Data for Global Navigation Satellite Systems


The Global Positioning Satellite System is a space navigation system operated by the United States Air Force Space Command. It is available for military and civilian use, and at the present time is the most widely used navigation system in the world. A minimum of 24 satellites are maintained in near circular semisynchronous orbits spread over 6 different orbital planes. GPS satellite


Channel Frequency/MHz Use Comments
L11575.42Civilian C/A and P codes
L21227.60Military P code
L31381.05NUDET Nuclear detonation detection
L41842.40Ionospheric Correction Minimal ionospheric delay
L51176.45Civilian Second civilian channel
S12227.50Telemetry Satellite systems monitoring

1. Not all satellites use all the frequencies listed above. Early satellites in the series transmitted only the L1, L2 and L3 channels.
2. C/A stands for coarse acquisition code, P stands for precision code.
3. Information is impressed (modulated) on the respective carrier signals using spread spectrum techniques. Pseudo-random code sequences are used. The C/A (coarse/acquisition) modulation has a repetition length of 1023 bits, and the modulated bit rate is 1.023 million bits per second, thus repeating the code in one millisecond. The P (precision) modulation has a pseudo-random code length of six trillion (6 x 1012) bits and a modulation rate ten times that of the C/A code. The C/A pseudo-random sequence is widely available (clear access), whereas the P sequence is restricted to selected users. Superimposed on the C/A and P codes is a low data rate (50 bps) modulation which transmits information about the satellite ephemeris, clock and other corrections and information about the status of both the particular satellite and the GPS system.
4. GPS carrier frequencies are an integral multiple of the high speed (P code) chip rate:

5. The nuclear burst detection (NUDET) capability consists of three sensors: an optical sensor, an X-ray dosimeter and an EMP (electromagnetic pulse) detector. The presence of very accurate clocks on board the satellite enables time-of-flight measurements from different satellites to compute the position of the nuclear explosion. The L3 channel is encrypted.

Satellite Orbital Data:

Satellite Timing:

General Data

Ionospheric Effects Data

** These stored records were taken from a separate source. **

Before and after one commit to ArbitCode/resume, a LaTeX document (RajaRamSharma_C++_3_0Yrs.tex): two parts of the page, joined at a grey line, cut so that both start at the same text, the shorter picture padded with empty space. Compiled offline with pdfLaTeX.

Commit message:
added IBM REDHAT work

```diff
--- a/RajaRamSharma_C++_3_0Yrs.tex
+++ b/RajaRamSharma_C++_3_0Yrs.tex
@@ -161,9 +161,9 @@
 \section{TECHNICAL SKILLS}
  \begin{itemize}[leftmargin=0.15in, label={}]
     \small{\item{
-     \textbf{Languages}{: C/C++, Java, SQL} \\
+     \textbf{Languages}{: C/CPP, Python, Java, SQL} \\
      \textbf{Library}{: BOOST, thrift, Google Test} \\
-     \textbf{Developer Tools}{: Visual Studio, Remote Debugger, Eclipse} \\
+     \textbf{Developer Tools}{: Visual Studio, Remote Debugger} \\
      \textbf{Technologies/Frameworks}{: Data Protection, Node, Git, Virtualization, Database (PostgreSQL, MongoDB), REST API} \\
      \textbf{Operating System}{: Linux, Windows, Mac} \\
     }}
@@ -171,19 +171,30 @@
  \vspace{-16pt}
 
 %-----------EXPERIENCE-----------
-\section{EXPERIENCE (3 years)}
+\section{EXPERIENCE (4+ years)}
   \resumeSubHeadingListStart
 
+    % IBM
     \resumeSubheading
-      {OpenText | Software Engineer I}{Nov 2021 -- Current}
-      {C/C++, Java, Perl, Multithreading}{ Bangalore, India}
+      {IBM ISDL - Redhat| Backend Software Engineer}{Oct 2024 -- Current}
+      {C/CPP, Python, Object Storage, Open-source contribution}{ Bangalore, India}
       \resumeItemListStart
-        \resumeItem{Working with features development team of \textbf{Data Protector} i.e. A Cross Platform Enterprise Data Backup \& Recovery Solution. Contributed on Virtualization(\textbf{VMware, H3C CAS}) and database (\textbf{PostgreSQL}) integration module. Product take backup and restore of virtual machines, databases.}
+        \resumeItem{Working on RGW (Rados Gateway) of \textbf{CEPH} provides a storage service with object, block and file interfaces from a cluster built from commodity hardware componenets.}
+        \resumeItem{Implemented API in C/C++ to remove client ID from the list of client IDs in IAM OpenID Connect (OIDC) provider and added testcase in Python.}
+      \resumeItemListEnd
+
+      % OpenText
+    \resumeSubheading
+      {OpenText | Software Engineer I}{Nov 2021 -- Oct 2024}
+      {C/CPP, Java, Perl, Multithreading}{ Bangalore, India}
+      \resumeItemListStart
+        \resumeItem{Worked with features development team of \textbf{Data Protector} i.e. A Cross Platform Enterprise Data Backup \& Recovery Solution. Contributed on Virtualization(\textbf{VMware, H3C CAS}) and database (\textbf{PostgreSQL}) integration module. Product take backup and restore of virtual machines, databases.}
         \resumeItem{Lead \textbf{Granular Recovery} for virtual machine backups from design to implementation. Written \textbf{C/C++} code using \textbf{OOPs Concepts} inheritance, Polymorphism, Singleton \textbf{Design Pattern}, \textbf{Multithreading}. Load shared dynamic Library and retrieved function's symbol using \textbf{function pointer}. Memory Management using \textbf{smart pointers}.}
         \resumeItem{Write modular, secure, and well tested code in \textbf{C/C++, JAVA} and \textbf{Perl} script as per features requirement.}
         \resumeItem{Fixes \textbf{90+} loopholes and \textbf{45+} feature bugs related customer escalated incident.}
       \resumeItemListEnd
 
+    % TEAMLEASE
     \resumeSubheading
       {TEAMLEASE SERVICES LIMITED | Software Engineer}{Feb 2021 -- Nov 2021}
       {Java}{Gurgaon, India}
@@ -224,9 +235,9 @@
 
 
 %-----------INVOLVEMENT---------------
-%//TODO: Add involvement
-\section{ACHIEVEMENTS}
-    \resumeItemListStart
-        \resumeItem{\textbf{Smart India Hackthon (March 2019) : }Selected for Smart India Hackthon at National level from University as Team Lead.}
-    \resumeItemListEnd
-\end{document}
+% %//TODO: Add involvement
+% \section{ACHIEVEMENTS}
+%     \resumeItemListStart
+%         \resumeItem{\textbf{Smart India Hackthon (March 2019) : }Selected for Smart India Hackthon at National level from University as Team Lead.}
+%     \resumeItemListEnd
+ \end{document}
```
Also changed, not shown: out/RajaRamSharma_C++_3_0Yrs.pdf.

The ionosphere is a plasma existing in the upper atmosphere between the approximate altitudes of 80 to 800 km. Radio waves passing through this plasma will be retarded (slowed down). The amount of retardation may be expressed in terms of time or equivalent range. It is proportional to the columnar electron content (electrons per square metre) of the ionosphere and the inverse square of the signal frequency. The total electron content [TEC] between the satellites and ground is typically between a few and several hundred TECU where 1 TEC Unit = 1016 electrons/m2. Specific timing and ranging errors for different TEC values are specified at the L1 GPS frequency in the table below.

TECURange Error(m)Time error(ns)